headphones, Tony Cokes

Axiom Gallery, a new media venue directed by Heidi Kayser and Phaedra Shanbaum, exhibits works drawn from the video art collection of Aspect, a biannual DVD magazine with nine releases. Though Aspect DVDs can be found at Museum of Modern Art, the San Francisco Museum of Modern Art, the New Museum (NYC), and the Centre Pompidou, this event is Aspect's first physical exhibit. It is fitting that the magazine's first exhibit should occur in the Festival of its birth: DVD Volume 1 in Spring of 2003 was Artists of the Cyberarts Festival.

While oil painting images propagate via prints, video art faces complications: duplication lowers their value. Aspect Magazine fills a niche of affordable video art by a wide range of artists. While teaching video at Emerson College, Aspect founder Michael Mittelman encountered difficulties in locating materials, "Half the reason I founded Aspect was for educational purposes. I couldn't get my hands on any video to show to students." A video artist himself, Mittelman's organization also serves the artist community, "without the availability of video art, artists will repeat ideas and the genre will get stuck in a rut." Phaedra Shanbaum agrees, "I think the most interesting thing that is happening in new media art is the push by artists, curators, and scholars to actively document and conserve their work."

At Axiom Gallery, these four Aspect works are shown: Jim Campbell's #2 and #5 from his Motion and Rest series, headphones by Tony Cokes, L.O.V.E. by Jill Magid, and Christopher Miner's Making God Happy.

Imagination + Technology = Flash

A talk entitled Imagination + Technology opens New England's Institute of Art's contribution to the Cyberarts Festival, a workshop series on Adobe Flash, Flex, and interactive media. Craig Swann, an internationally recognized educator, curator, writer, and founder of the award-winning company, CRASH!Media, delivers a riveting keynote on trends in new media software development. His circus-like, improvised, even high-wire demonstration introduces his Mac as semi-sentient being with eyes, ears, and a powerful sense of awareness of the environment. Swann reveals his creative process as a symbiotic interaction with a machine that can simultaneously record then control images and sounds of himself, then have these images and sounds wildly reinterpreted and played back in direct response to his additional real-time sounds, motion, and the occasional wave of his Nintendo Wii.(a gyroscopic hand-held mouse) Swann transforms his Mac Powerbook into his own alter-ego which responds, dances, waves, and speaks on Swann's command. This is accomplished using Adobe Flash, a homespun pile of USB keyboard interfaces, and a webcam. Swann's point is constructively destructive: a chaotic divergence from conventional thinking about how we relate to our machines achieved viscerally through what can only be described as performance art. Minds like Swann's prevent us from continuing to think of computers as inanimate, in more ways than one. Said Swann, "When you program a computer, you're not really talking to the machine, you're talking to all the people who built it and all the people who wrote the programs that live there. When I program, I'm interacting with people."

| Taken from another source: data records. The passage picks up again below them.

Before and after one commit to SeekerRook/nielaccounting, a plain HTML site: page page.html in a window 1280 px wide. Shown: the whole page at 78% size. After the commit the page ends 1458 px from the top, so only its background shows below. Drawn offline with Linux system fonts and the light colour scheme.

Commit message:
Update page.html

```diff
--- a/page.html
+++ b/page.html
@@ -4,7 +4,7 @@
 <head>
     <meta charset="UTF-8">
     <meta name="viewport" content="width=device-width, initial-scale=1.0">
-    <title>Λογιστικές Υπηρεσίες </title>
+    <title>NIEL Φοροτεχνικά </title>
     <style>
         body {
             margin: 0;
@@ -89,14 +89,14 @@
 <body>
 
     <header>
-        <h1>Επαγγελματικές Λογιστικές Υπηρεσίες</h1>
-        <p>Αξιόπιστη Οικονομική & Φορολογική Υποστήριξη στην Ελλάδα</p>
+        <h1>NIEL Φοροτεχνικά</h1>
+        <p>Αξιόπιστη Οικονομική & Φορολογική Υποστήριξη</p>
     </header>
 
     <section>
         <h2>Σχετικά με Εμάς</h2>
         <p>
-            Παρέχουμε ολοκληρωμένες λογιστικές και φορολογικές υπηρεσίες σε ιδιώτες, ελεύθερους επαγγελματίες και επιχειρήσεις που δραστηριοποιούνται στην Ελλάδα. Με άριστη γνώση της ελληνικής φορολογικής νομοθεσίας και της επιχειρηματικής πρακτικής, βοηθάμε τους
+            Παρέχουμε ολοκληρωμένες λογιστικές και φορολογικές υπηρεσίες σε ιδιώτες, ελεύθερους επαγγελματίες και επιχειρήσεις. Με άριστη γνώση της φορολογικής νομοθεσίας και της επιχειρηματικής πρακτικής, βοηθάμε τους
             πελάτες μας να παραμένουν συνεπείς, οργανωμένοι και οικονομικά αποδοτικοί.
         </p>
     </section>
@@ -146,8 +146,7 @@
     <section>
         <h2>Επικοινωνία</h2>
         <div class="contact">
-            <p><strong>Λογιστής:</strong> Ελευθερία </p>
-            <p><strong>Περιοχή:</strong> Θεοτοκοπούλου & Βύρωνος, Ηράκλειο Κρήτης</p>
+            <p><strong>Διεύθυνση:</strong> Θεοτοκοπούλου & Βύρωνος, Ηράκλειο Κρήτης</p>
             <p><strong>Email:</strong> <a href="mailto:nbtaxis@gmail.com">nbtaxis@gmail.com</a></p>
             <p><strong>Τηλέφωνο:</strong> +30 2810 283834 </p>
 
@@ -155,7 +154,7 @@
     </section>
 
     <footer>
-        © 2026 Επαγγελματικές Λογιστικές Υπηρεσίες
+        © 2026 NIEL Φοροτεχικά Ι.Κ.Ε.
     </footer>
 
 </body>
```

Epilogue: Fifield's Three Stages of Artistic Development

Regarding the development of new forms of art, the Cyberarts Festival founder George Fifield says, "There are three stages: First, the Gee Whiz stage. This is where the artist discovers a new technology and tries to demonstrate how cool it is. Second, there is a Developmental stage where the artist begins to realize the emotive power of the tool and endeavors to create a strong work of art. Last, there is Mastery, where the artist succeeds in using the tool to create a fully emotive and intellectual experience." The Cyberarts Festival provides a crucible in which the creative forces of artists may interact with curators, critics, and audiences to negotiate together these stages of artistic development and forge new directions for art and technology.